Directions for this task: Copy the listing exactly, images excluded.

Dataset records:
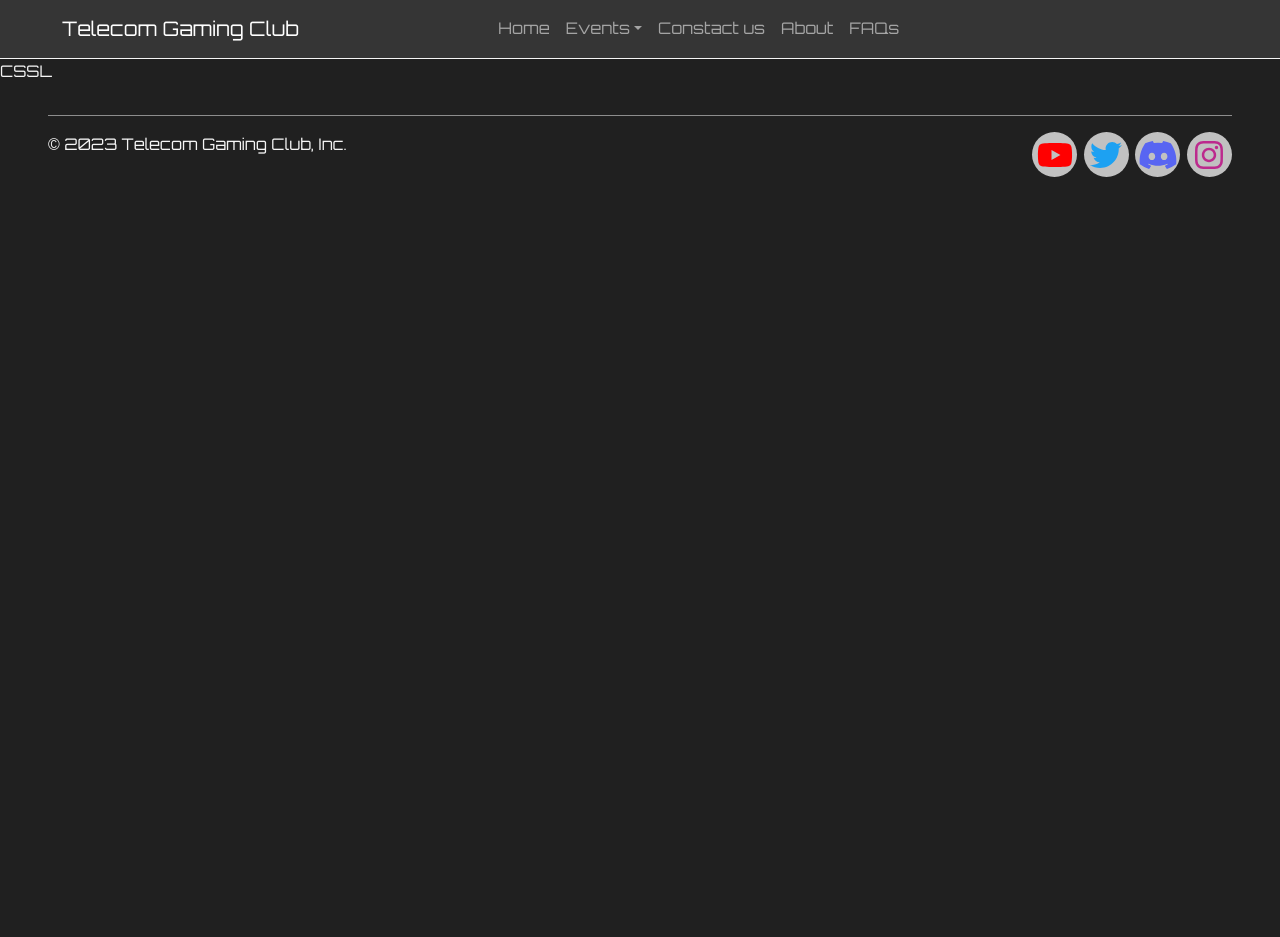
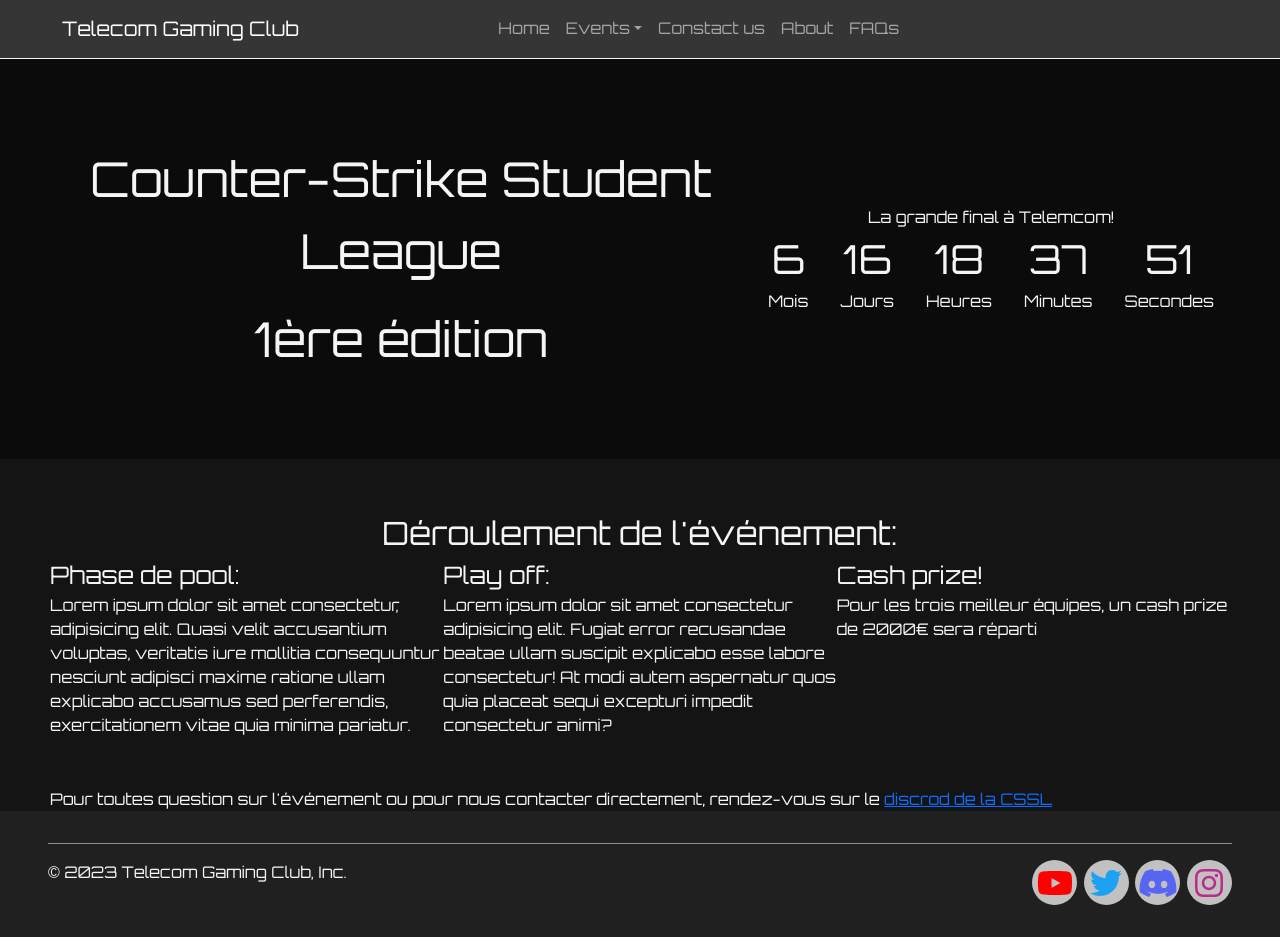
Before and after one commit to Hy3z/TGCWebsite, a React (Vite) app: page /event/cssl in a window 1280 px wide. Before the commit the page ends 800 px from the top, so only its background shows below. Built offline with nearby package versions, Linux system fonts and the light colour scheme; grey boxes are pictures that could not be loaded.

Commit message:
Started CSSL page

```diff
--- a/src/Components/SponsorIcon.tsx
+++ b/src/Components/SponsorIcon.tsx
@@ -8,14 +8,22 @@
   link: string;
 }
 
-const SponsorIcon = ({ image, title, description, buttonName, link }: Props) => {
+const SponsorIcon = ({
+  image,
+  title,
+  description,
+  buttonName,
+  link,
+}: Props) => {
   return (
     <div className={Styles.cardBody}>
       <div className={Styles.imgContainer}>
-            <img src={image} alt="..." className={Styles.sponsorImage}/>
+        <a href={link}>
+          <img src={image} alt="..." className={Styles.sponsorImage} />
+        </a>
       </div>
     </div>
-  )
-}
+  );
+};
 
-export default SponsorIcon
+export default SponsorIcon;
--- a/src/Page/CSSL.tsx
+++ b/src/Page/CSSL.tsx
@@ -1,7 +1,61 @@
+import Countdown from "../Components/Countdown";
+import Styles from "./css/CSSL.module.css"
+
 const CSSL = () => {
   return (
-    <div>CSSL</div>
-  )
-}
+    <div className={Styles.pageContainer}>
+      <div className={Styles.header}>
+        <div className={Styles.title}>Counter-Strike Student League <p/>1ère édition</div>
+        <div className={Styles.countdown}>
+          <Countdown
+            title="La grande final à Telemcom!"
+            year={2024}
+            month={7}
+            day={25}
+            hour={12}
+          />
+        </div>
+      </div>
 
-export default CSSL
+      <div className={Styles.body}>
+        <div className={Styles.rules}>
+          <div className={Styles.title}>Déroulement de l'événement:</div>
+          <div className={Styles.content}>
+            <div className={Styles.pool}>
+              <div className={Styles.title}>Phase de pool:</div>
+              <div className={Styles.text}>
+                Lorem ipsum dolor sit amet consectetur, adipisicing elit. Quasi
+                velit accusantium voluptas, veritatis iure mollitia consequuntur
+                nesciunt adipisci maxime ratione ullam explicabo accusamus sed
+                perferendis, exercitationem vitae quia minima pariatur.
+              </div>
+            </div>
+            <div className={Styles.playoff}>
+              <div className={Styles.title}>Play off:</div>
+              <div className={Styles.text}>
+                Lorem ipsum dolor sit amet consectetur adipisicing elit. Fugiat
+                error recusandae beatae ullam suscipit explicabo esse labore
+                consectetur! At modi autem aspernatur quos quia placeat sequi
+                excepturi impedit consectetur animi?
+              </div>
+            </div>
+            <div className={Styles.cashPrize}>
+              <div className={Styles.title}>Cash prize!</div>
+              <div className={Styles.text}>
+                Pour les trois meilleur équipes, un cash prize de 2000€ sera
+                réparti
+              </div>
+            </div>
+          </div>
+        </div>
+
+        <div className={Styles.contact}>
+          Pour toutes question sur l'événement ou pour nous contacter
+          directement, rendez-vous sur le <a href="#">discrod de la CSSL </a>
+        </div>
+      </div>
+    </div>
+  );
+};
+
+export default CSSL;
--- /dev/null
+++ b/src/Page/css/CSSL.module.css
@@ -0,0 +1,52 @@
+.pageContainer {
+}
+
+.header {
+    padding-inline: 50px;
+    background-color: rgb(11, 11, 11);
+    height: 400px;
+    display: flex;
+    justify-content: space-evenly;
+    align-items: center;
+}
+
+.header .title {
+    text-align: center;
+    font-size: 3rem;
+}
+
+.body {
+    background-color: rgb(20, 20, 20);
+    padding-inline: 50px;
+}
+
+.body .rules {
+    padding-block: 50px;
+    display: flex;
+    flex-direction: column;
+}
+
+.rules > .title {
+    align-self: center;
+    font-size: 2rem;
+}
+
+.rules .content {
+    display: flex;
+}
+
+.content .title {
+    font-size: 1.5rem;
+}
+
+.content .pool {
+    flex:1;
+}
+
+.content .cashPrize {
+    flex:1;
+}
+
+.content .playoff {
+    flex:1;
+}
```
Lines whose indentation alone changed are shown as unchanged.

Exercise output:
Before and after one commit to Hy3z/TGCWebsite, a React (Vite) app: page /event/cssl in a window 1280 px wide. Before the commit the page ends 800 px from the top, so only its background shows below. Built offline with nearby package versions, Linux system fonts and the light colour scheme; grey boxes are pictures that could not be loaded.

Commit message:
Started CSSL page

```diff
--- a/src/Components/SponsorIcon.tsx
+++ b/src/Components/SponsorIcon.tsx
@@ -8,14 +8,22 @@
   link: string;
 }
 
-const SponsorIcon = ({ image, title, description, buttonName, link }: Props) => {
+const SponsorIcon = ({
+  image,
+  title,
+  description,
+  buttonName,
+  link,
+}: Props) => {
   return (
     <div className={Styles.cardBody}>
       <div className={Styles.imgContainer}>
-            <img src={image} alt="..." className={Styles.sponsorImage}/>
+        <a href={link}>
+          <img src={image} alt="..." className={Styles.sponsorImage} />
+        </a>
       </div>
     </div>
-  )
-}
+  );
+};
 
-export default SponsorIcon
+export default SponsorIcon;
--- a/src/Page/CSSL.tsx
+++ b/src/Page/CSSL.tsx
@@ -1,7 +1,61 @@
+import Countdown from "../Components/Countdown";
+import Styles from "./css/CSSL.module.css"
+
 const CSSL = () => {
   return (
-    <div>CSSL</div>
-  )
-}
+    <div className={Styles.pageContainer}>
+      <div className={Styles.header}>
+        <div className={Styles.title}>Counter-Strike Student League <p/>1ère édition</div>
+        <div className={Styles.countdown}>
+          <Countdown
+            title="La grande final à Telemcom!"
+            year={2024}
+            month={7}
+            day={25}
+            hour={12}
+          />
+        </div>
+      </div>
 
-export default CSSL
+      <div className={Styles.body}>
+        <div className={Styles.rules}>
+          <div className={Styles.title}>Déroulement de l'événement:</div>
+          <div className={Styles.content}>
+            <div className={Styles.pool}>
+              <div className={Styles.title}>Phase de pool:</div>
+              <div className={Styles.text}>
+                Lorem ipsum dolor sit amet consectetur, adipisicing elit. Quasi
+                velit accusantium voluptas, veritatis iure mollitia consequuntur
+                nesciunt adipisci maxime ratione ullam explicabo accusamus sed
+                perferendis, exercitationem vitae quia minima pariatur.
+              </div>
+            </div>
+            <div className={Styles.playoff}>
+              <div className={Styles.title}>Play off:</div>
+              <div className={Styles.text}>
+                Lorem ipsum dolor sit amet consectetur adipisicing elit. Fugiat
+                error recusandae beatae ullam suscipit explicabo esse labore
+                consectetur! At modi autem aspernatur quos quia placeat sequi
+                excepturi impedit consectetur animi?
+              </div>
+            </div>
+            <div className={Styles.cashPrize}>
+              <div className={Styles.title}>Cash prize!</div>
+              <div className={Styles.text}>
+                Pour les trois meilleur équipes, un cash prize de 2000€ sera
+                réparti
+              </div>
+            </div>
+          </div>
+        </div>
+
+        <div className={Styles.contact}>
+          Pour toutes question sur l'événement ou pour nous contacter
+          directement, rendez-vous sur le <a href="#">discrod de la CSSL </a>
+        </div>
+      </div>
+    </div>
+  );
+};
+
+export default CSSL;
--- /dev/null
+++ b/src/Page/css/CSSL.module.css
@@ -0,0 +1,52 @@
+.pageContainer {
+}
+
+.header {
+    padding-inline: 50px;
+    background-color: rgb(11, 11, 11);
+    height: 400px;
+    display: flex;
+    justify-content: space-evenly;
+    align-items: center;
+}
+
+.header .title {
+    text-align: center;
+    font-size: 3rem;
+}
+
+.body {
+    background-color: rgb(20, 20, 20);
+    padding-inline: 50px;
+}
+
+.body .rules {
+    padding-block: 50px;
+    display: flex;
+    flex-direction: column;
+}
+
+.rules > .title {
+    align-self: center;
+    font-size: 2rem;
+}
+
+.rules .content {
+    display: flex;
+}
+
+.content .title {
+    font-size: 1.5rem;
+}
+
+.content .pool {
+    flex:1;
+}
+
+.content .cashPrize {
+    flex:1;
+}
+
+.content .playoff {
+    flex:1;
+}
```
Lines whose indentation alone changed are shown as unchanged.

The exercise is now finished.